I wrote last month’s column in advance of the UN Climate Change Conference in Copenhagen. I was politely optimistic about it but, in reality, I feared it would be a failure, and it proved to be worse than even I expected.
More than 20,000 delegates and others attended the jamboree. Leaders of more than 20 countries attended, including President Obama and our own Gordon Brown, in hope of agreeing on a package of climate-change measures for the forthcoming decade. They were all disappointed, with the possible exception of the Chinese.
The Copenhagen summit was concerned with a global agreement to reduce CO emissions, but there are real lessons for Scotland. In particular, there is little point in having specific policies in Scotland if the rest of the world – or some of it, notably China and the US – is going in a different direction.
I have long and consistently argued that the Scottish Government’s climate-change and associated renewable-energy policies are unrealistically ambitious and that the stated targets cannot be achieved, at least within the time scales given. The failure of the Copenhagen summit has strengthened my opinions.
There were two main objectives in Copenhagen: firstly, commitments to curb greenhouse-gas emissions, and secondly, proposed finance from rich to poor countries to help them do likewise. Little was achieved on both fronts, mainly because of opposition from China and other developing countries who strongly rejected the proposals of rich countries such as the UK and US.
In any case, I remain very sceptical of the effectiveness of the current CO reduction policies in the UK and EU generally. The underlying principle is cap-and-trade. Most energy economists, including me, believe that the EU policies have fundamental flaws and cannot be effective.
Carbon taxes would be much more effective. The polluters, such as power plants, would be taxed for the pollution they created and the tax levels could be steadily increased over time. Eventually, most would change their behaviour, unlike with the present cap-and-trade policies.
There has been some backlash from cap-and-trade supporters since the Copenhagen summit, but the underlying economic logic is clearly against them. The policies might work theoretically but, in practice, there are so many loopholes in the UK and rest of the EU.
In particular, the caps, or limits, in the EU have been set at far too high levels and some big polluting countries have clearly cheated. The failure of the system is evident from the very low price of traded carbon at the present time.
The current policies create serious economic distortions, notably in the electricity-generation industry. There can be no doubt that coal-fired power stations are the biggest polluters, both here in Scotland and elsewhere, and that we should be phasing them out. However, some of the cap-and-trade policies are actually encouraging the construction of new coal-fired power stations in the UK rather than nuclear or gas-fired, never mind more renewable energy.

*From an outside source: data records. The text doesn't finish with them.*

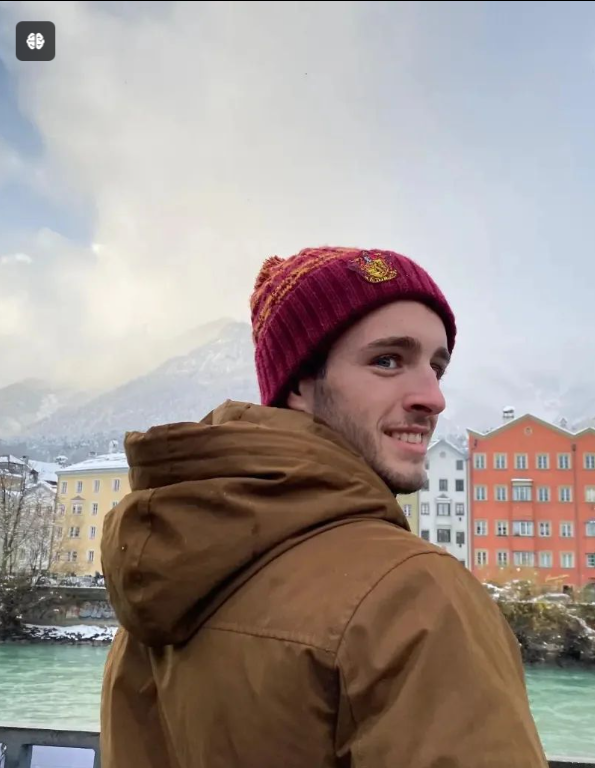
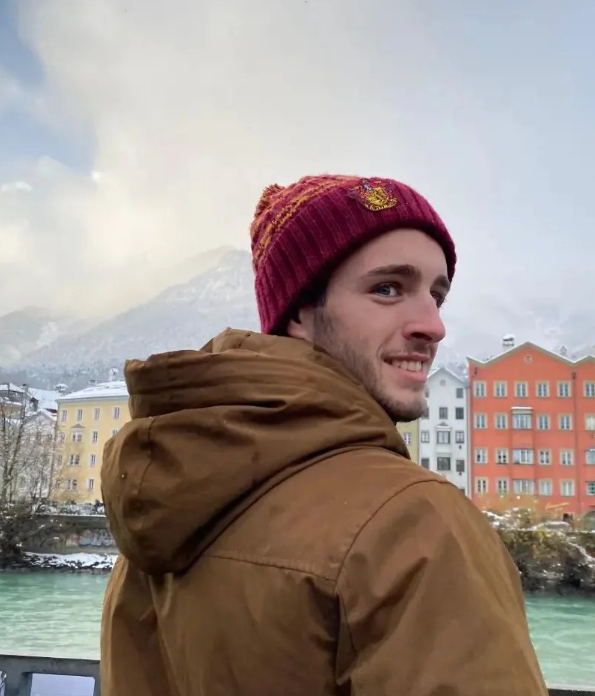
update design about section

diff --git a/src/components/Section/Section.css b/src/components/Section/Section.css
@@ -71,10 +71,53 @@
   animation: fadeOut 3s forwards; /* Animação de saída mais lenta */
 }
 
-.about-div img {
-  width: 32%;
-  border-radius: 10%;
-  justify-self: flex-end;
+.about-div .card {
+  position: relative;
+  width: 360px;
+  height: 325px;
+  background-image: url("../../images/perfil_image.png");
+   background-size: cover;
+  background-position: center;
+  display: flex;
+  flex-direction: column;
+  justify-content: end;
+  padding: 12px;
+  gap: 12px;
+  border-radius: 10px;
+  cursor: pointer;
+}
+
+.about-div .card::before {
+  content: '';
+  position: absolute;
+  inset: 0;
+  left: -5px;
+  margin: auto;
+  width: 250px;
+  height: 360px;
+  border-radius: 10px;
+  background: linear-gradient(-45deg, #e81cff 0%, #40c9ff 100% );
+  z-index: -10;
+  pointer-events: none;
+  transition: all 1.5s cubic-bezier(0.175, 0.885, 0.32, 1.275);
+}
+
+.about-div .card::after {
+  content: "";
+  z-index: -1;
+  position: absolute;
+  inset: 0;
+  background: linear-gradient(-45deg, #fc00ff 0%, #00dbde 100% );
+  transform: translate3d(0, 0, 0) scale(0.95);
+  filter: blur(20px);
+}
+
+.about-div .card:hover::after {
+  filter: blur(30px);
+}
+
+.about-div .card:hover::before {
+  transform: rotate(-90deg) scaleX(1.44) scaleY(0.69);
 }
 
 .about-div div {
@@ -91,6 +134,24 @@
   font-size: 14px;
 }
 
+.about-div div .about-social-links i{
+  font-size: 30px;
+  margin: 30px;
+  margin-left: 0px;
+}
+
+.about-div div .about-social-links a{
+  text-decoration: none;
+  color: darkgray;
+}
+
+.about-div div .about-social-links i:hover{
+  text-decoration: none;
+  background: linear-gradient(-30deg, #fc00ff 10%, #00dbde 100%);
+  -webkit-background-clip: text;
+  -webkit-text-fill-color: transparent;
+}
+
 /* Definindo as animações */
 @keyframes fadeIn {
   from { opacity: 0; transform: translateY(-80px); }
@@ -100,4 +161,12 @@
 @keyframes fadeOut {
   from { opacity: 1; transform: translateY(0); }
   to { opacity: 0; transform: translateY(80px); }
+}
+
+.skills-social-links{
+  display: none;
+}
+
+.contact-social-links{
+  display: none;
 }

diff --git a/src/components/About/About.tsx b/src/components/About/About.tsx
@@ -1,8 +1,5 @@
 import Nav from '../Nav/Nav';
 import Section from '../Section/Section';
-
-import perfil from "../../images/perfil_image.png";
-
 import "./About.css";
 
 
@@ -10,9 +7,9 @@ const About = () => (
     <section style={{ background: "#222", color: "#fff" }}>
       <Nav title="Home" />
       <div className='about'>
-        <Section title="Tiago Pedro" text="I'm passionate about crafting engaging content that captivates and inspires audiences worldwide." imageSrc={perfil} className="about"/>
-        <Section title="Skills" text="My expertise spans content writing, copyediting, SEO optimization, and social media management, delivering exceptional results." imageSrc="" className="skills"/>
-        <Section title="Contact" text="Get in touch to book me and start building your dream e-commerce product today." imageSrc="" className="contact"/>
+        <Section title="Tiago Pedro" text="I'm passionate about crafting engaging content that captivates and inspires audiences worldwide." className="about"/>
+        <Section title="Skills" text="My expertise spans content writing, copyediting, SEO optimization, and social media management, delivering exceptional results." className="skills"/>
+        <Section title="Contact" text="Get in touch to book me and start building your dream e-commerce product today." className="contact"/>
       </div>
     </section>
 );

diff --git a/src/components/Section/Section.tsx b/src/components/Section/Section.tsx
@@ -4,11 +4,10 @@ import './Section.css'; // Certifique-se de criar e importar seu arquivo CSS
 interface SectionProps {
   title: string;
   text: string;
-  imageSrc: string;
   className: string;
 }
 
-const Section: React.FC<SectionProps> = ({ title, text, imageSrc, className }) => {
+const Section: React.FC<SectionProps> = ({ title, text, className }) => {
   const [isVisible, setIsVisible] = useState(false);
   const sectionRef = useRef<HTMLDivElement>(null);
 
@@ -46,8 +45,14 @@ const Section: React.FC<SectionProps> = ({ title, text, imageSrc, className }) =
         <div>
           <h2>{title}</h2>
           <p>{text}</p>
+          <div className={`${className}-social-links`}>
+            <a href="https://github.com/TiagoPedrotkd"><i className='ai-github-fill'></i></a>
+            <a href="https://www.linkedin.com/in/tiago-soares-5b1ab4282"><i className='ai-linkedin-box-fill'></i></a>
+            <a href="https://wa.me/351965619393"><i className='ai-whatsapp-fill'></i></a>
+          </div>
         </div>
-        <img src={imageSrc} alt={title} />
+        <div className='card'>
+        </div>
       </div>
     </section>
   );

I believe that there is now far too much emphasis on short-term decision-making, which works against long-term investments in our energy infrastructure. New nuclear power stations are the obvious example.
The costs of investments can be quantified with some certainty, but the likely benefits are much more uncertain. Carbon capture and storage projects are a good example of that. Consequently, the private sector in most countries, including Scotland, is very reluctant to invest in the projects which governments wish to encourage.
There is little evidence of global warming in the north of Scotland as I write this column. December and January seem to have been the coldest in years.
The skiers may be pleased, but not us diehard football supporters.
What sense is there in having distinct policies in Scotland when there are lukewarm attitudes from much more important countries such as the US and China? Can we lead by example? Is there merit in our being virtuous?
Well, maybe, but as an economist, I would prefer us to have climate-change policies that are actually implementable and effective. International agreement is obviously very difficult, as demonstrated by both Kyoto and Copenhagen, but must be sought. If not, the virtuous countries will lose out.
An obvious example is the location of industries with high CO emissions. Worldwide, they would inevitably gravitate to countries such as China and India, as steel is already doing. Within Europe, the trend would be towards eastern European countries such as Poland and Romania.
Scotland cannot be immune from such trends, so a radically different approach is required. We need to be much more realistic about renewable energy and climate-change investments.
Tony Mackay is MD of economists Mackay Consultants